The Danish Medicines Agency, Lægemiddelstyrelsen, recently recalled antibiotic medicine Dicillin.

How serious is Danish recall of antibiotic medicine?

The medicines authority said on Monday that persons using the antibiotic medicine Dicillin, produced by Sandoz, should return it to pharmacies to be replaced.

That came after multi-resistant bacteria known as CPO were detected in nine cases in patients who have taken the antibiotic.

The nine cases were detected over a four-month period.

READ ALSO: Danish medicines authority recalls antibiotic used by 35,000 people

The researcher who detected the issue with the antibiotic said in an interview with news wire Ritzau that he was very surprised when it first became apparent.

“We couldn’t believe it. What we had feared was actually the case,” senior physician and professor Ulrik Stenz Justesen of Odense University Hospital’s clinical microbiology department told Ritzau.

“I’ve been in this game for quite a few years now and I’ve never experienced anything like this before,” he said.

Around 35,000 people in Denmark were prescribed the antibiotic between September and December last year, according to the Danish Patient Data Authority (Sundhedsdatastyrelsen).

The actual number of people who are using the medicine could be larger than this because it may have been sold after that period, Ritzau writes.

Multi-resistant bacteria are resistant to treatment with several types of antibiotic.

CPO or carbapenemase-producing organisms are a group of bacteria that are resistant to several different types of antibiotics. They can be difficult to treat, according to information from the Danish Health Authority.

The risk of becoming seriously ill due to CPO is low for a healthy person, but people who are already ill or vulnerable can be at increased risk.

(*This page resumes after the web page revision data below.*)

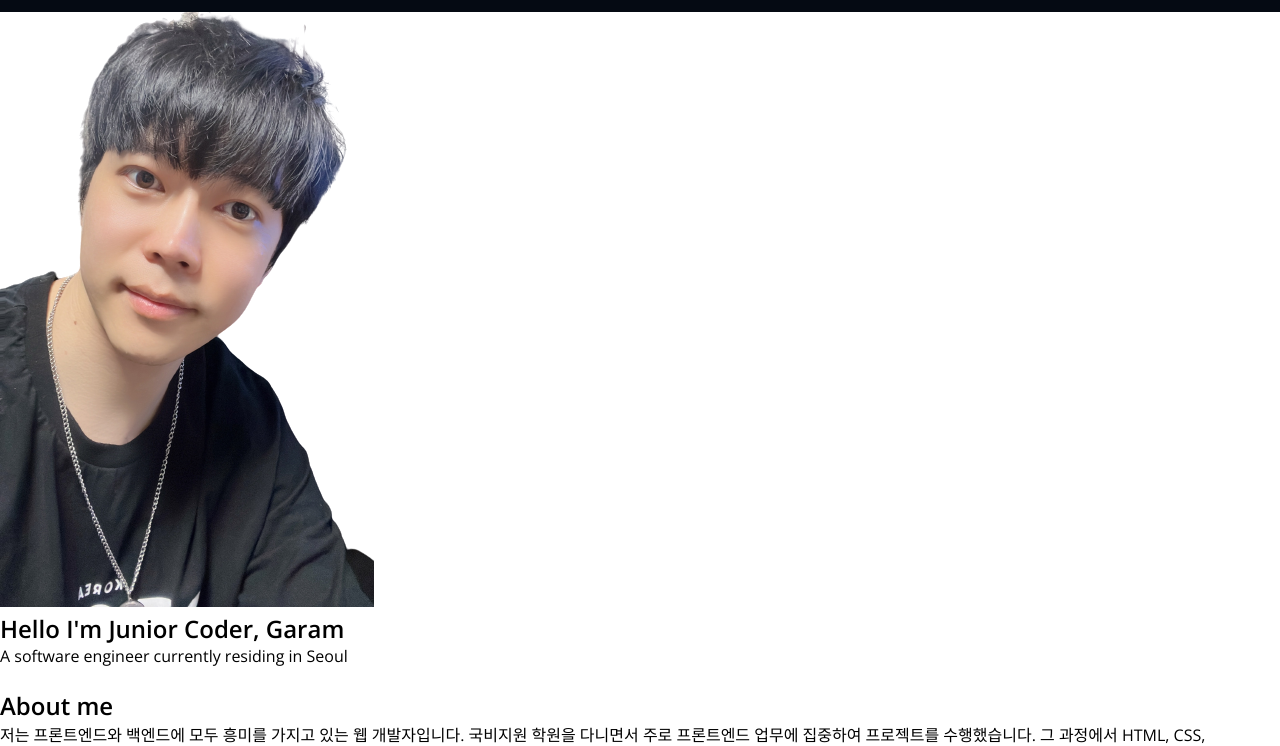
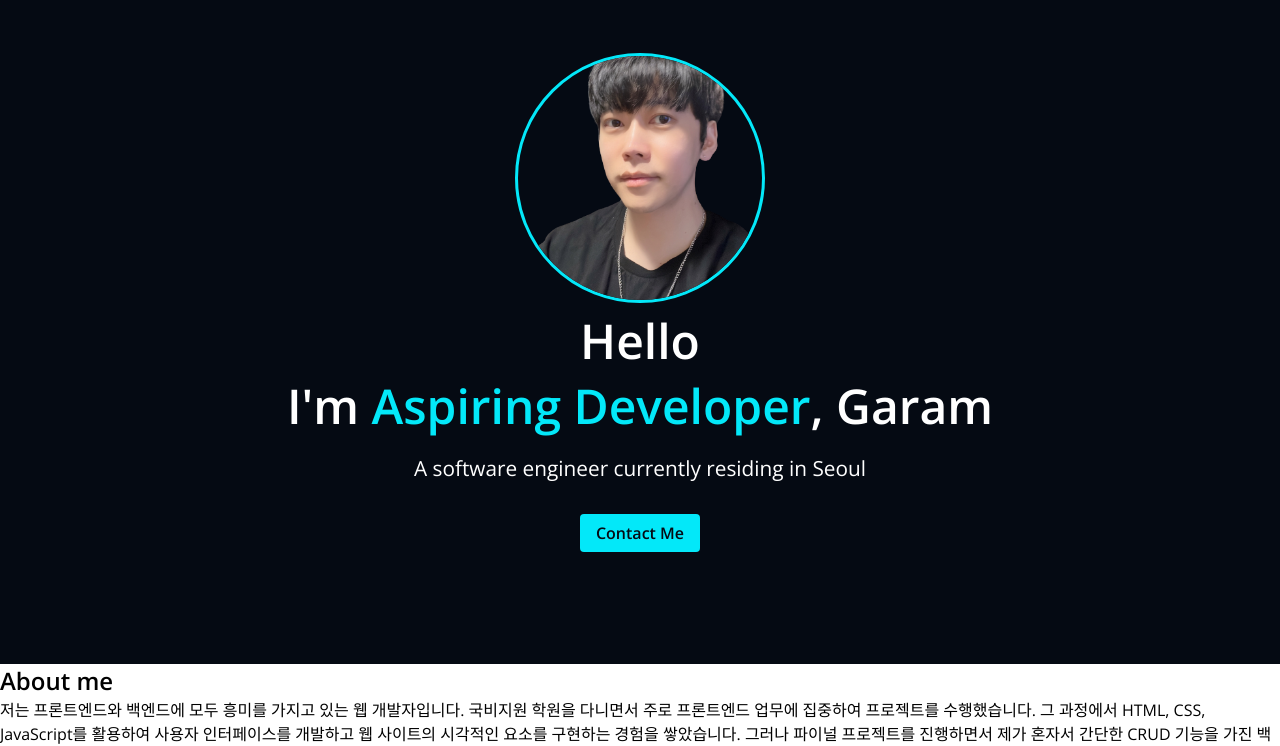
Before and after one commit to Garam87/garam87.github.io, a plain HTML site: page index.html in a window 1280 px wide. Shown: the part 59-805 px from the top of the page. Drawn offline with nearby package versions, Linux system fonts and the light colour scheme.

Commit message:
CSS-Home

```diff
--- a/css/style.css
+++ b/css/style.css
@@ -98,3 +98,49 @@ button:focus {
   border: 1px solid var(--color-accent);
   border-radius: 4px;
 }
+
+/* Home */
+#home {
+  background-color: var(--color-primary);
+  color: var(--color-text);
+  padding: 5rem 1rem;
+  padding-top: 7rem;
+  text-align: center;
+}
+
+.home__avatar {
+  width: 250px;
+  height: 250px;
+  object-fit: cover;
+  border: 3px solid var(--color-accent);
+  border-radius: 100%;
+}
+
+.home__title {
+  font-size: 3rem;
+  margin-bottom: 1rem;
+}
+
+.home__title--strong {
+  color: var(--color-accent);
+}
+
+.home__description {
+  font-size: 1.3rem;
+}
+
+.home__contact {
+  display: inline-block;
+  background-color: var(--color-accent);
+  color: var(--color-black);
+  margin: 2rem;
+  padding: 0.5rem 1rem;
+  font-weight: bold;
+  border-radius: 4px;
+}
+
+.home__contact:hover {
+  background-color: transparent;
+  color: var(--color-text);
+  outline: 2px solid var(--color-accent);
+}
--- a/index.html
+++ b/index.html
@@ -54,10 +54,20 @@
     <main>
       <!-- Home -->
       <section id="home">
-        <img src="images/profile.png" alt="Garam's profile" />
-        <h2>Hello I&#39;m Junior Coder, Garam</h2>
-        <p>A software engineer currently residing in Seoul</p>
-        <a href="#contact">Contact Me</a>
+        <img
+          class="home__avatar"
+          src="images/profile2.png"
+          alt="Garam's profile"
+        />
+        <h2 class="home__title">
+          Hello <br />
+          I&#39;m
+          <strong class="home__title--strong">Aspiring Developer</strong>, Garam
+        </h2>
+        <p class="home__description">
+          A software engineer currently residing in Seoul
+        </p>
+        <a class="home__contact" href="#contact">Contact Me</a>
       </section>
       <!-- About -->
       <section id="about">
@@ -211,7 +221,7 @@
           </a>
         </li>
       </ul>
-      <p>ⓒJunior coder Garam - All rights reserved</p>
+      <p>ⓒAspiring Developer Garam - All rights reserved</p>
     </footer>
   </body>
 </html>
```
Also changed, not shown: images/profile2.png (added).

Infection with multiresistant bacteria can also mean all future hospital treatments for the affected person must be given in isolated rooms, so the bacteria are not passed on to other patients.

That could have serious consequences at Danish hospitals where capacity is already under strain, according to Justesen.

“That would increase the strain on a health system that is already severely strained,” he said.

Medicines of this type are produced under highly controlled conditions, which makes the discovery even more extraordinary, he explained.

“We don’t study medicines daily to see whether there are bacteria in them. But this is a bacteria that behaves so strangely that we immediately notice it,” he said.

Although the detection of the bacteria is concerning, the professor in microbiology said finding it was also reassuring in some way.

“We were also relieved that we could do something about it and get it stopped so we didn’t have to look around for many months for a source and know it was spreading in the community,” he said.

Manufacturer Sandoz has recalled all Dicillin packets and patients have been advised to return it to pharmacies to be replaced. Patients do not need to obtain a new prescription from their doctor.

“It’s important that you don’t stop your treatment if you are taking antibiotics. So patients to take 500mg Dicillin from Sandoz should go to their pharmacy to get a different, equivalent preparation,” the Danish Medicines Agency said in Monday’s statement.